I kinda enjoy using this as a psuedo “comment honeypot” because it’s just so darn entertaining. Here are some other fun ways to look at your comment spam:

By number of comments posted per IP:

Original IP’s censored b/c I don’t wanna be a jerk to anyone but the guy at 123.45.67.89!

By my patented, foolproof, never wrong Offender Rating System®:

Again, original IP’s censored b/c I don’t wanna be a jerk to anyone but the guy at 123.45.67.89!

…fin!

Wasn’t that fun?! =D

Don’t spam me, bro!

Getting a quick summary on your MySQL Database

Summary of yer tables

Sometimes, you just want to see what’s going on from a high level. “HOW CAN I GET A SUMMARY OF MY TABLES?!” you may have asked yourself…

To do this, you’ll need to do a simple query into the TABLES table in the information_schema database. Like this:

It’s a habit for me, but I always like to describe the table so I know what I’m looking at:
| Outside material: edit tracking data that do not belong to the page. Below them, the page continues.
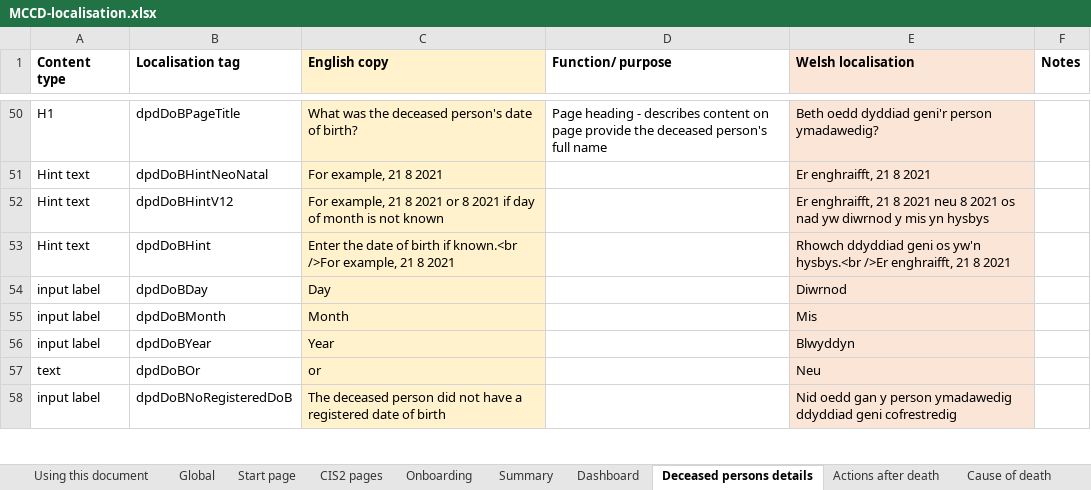
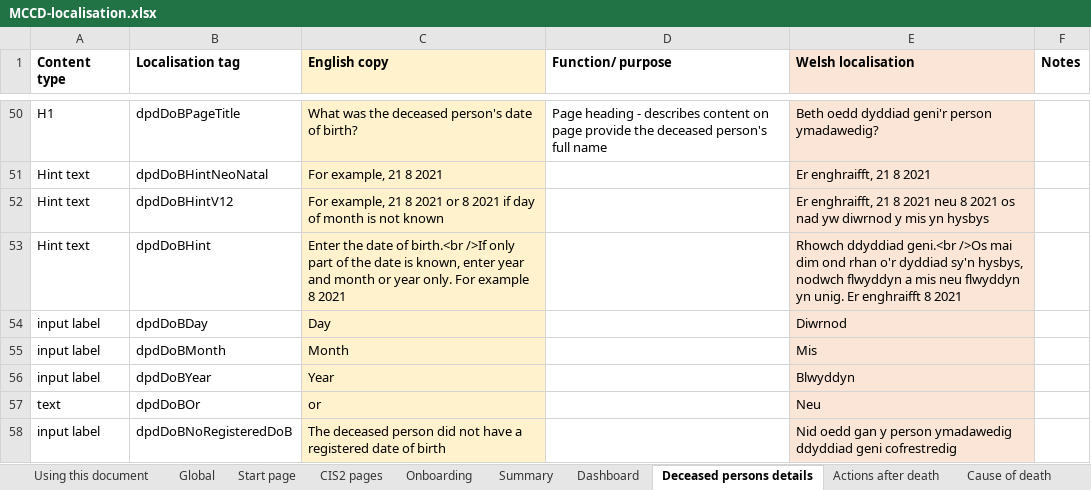
Before and after one commit to nhsbsa/medical-certificate-of-cause-of-death, an Excel workbook: app/data/MCCD-localisation.xlsx, sheet Deceased persons details, drawn as a sheet; only a part is shown, gaps mark what is left out; values as stored, in another font and other column widths than the file's, no borders; the diff names each change by its address in the sheet, - before the commit and + after, or states it on an @@ line.

Commit message:
Wording change on the over 28 days date of birth page.

```diff
--- a/app/data/MCCD-localisation.xlsx (sheet Deceased persons details)
+++ b/app/data/MCCD-localisation.xlsx (sheet Deceased persons details)
-C53 (English copy): …date of birth if known.<br />For example, 21 8 2021
+C53 (English copy): …date of birth.<br />If only part of the date is known, enter year and month or year only. For example 8 2021
-E53 (Welsh localisation): Rhowch ddyddiad geni os yw'n hysbys.<br />Er enghraifft, 21 8 2021
+E53 (Welsh localisation): Rhowch ddyddiad geni.<br />Os mai dim ond rhan o'r dyddiad sy'n hysbys, nodwch flwyddyn a mis neu flwyddyn yn unig. Er enghraifft 8 2021
```
Also changed, not shown: 1 other file.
Now, we can see what we’re looking for. Here’s what I generally like to do:

Yeah, even my schema names are trendy and clever.</sarcasm>

Anyways, now you can sort and/or select however you want! Grok yer data, amigo. =]

I realize my code blocks are not blocking well enough. Will fix.

Performance Issue Gut Check for MySQL

Sometimes MySQL performance can be difficult to hammer out. One of the quickest ways to get a good gut check is to have a look at the current process list. Check this out:

Now, this is relatively uninteresting, but sometimes, you’ll find a list of active queries that have stacked up against your db. Some things that can really help you identify issues is by ensuring each different piece of your platform identifies itself uniquely.

Once that happens, you can see which queries from where are hanging on. Parts of your platform can stall and hold onto connections, queries can take an eternity, bad code can hold result sets in memory, etc… This should give you a good idea where to start looking!

Hope this helps =]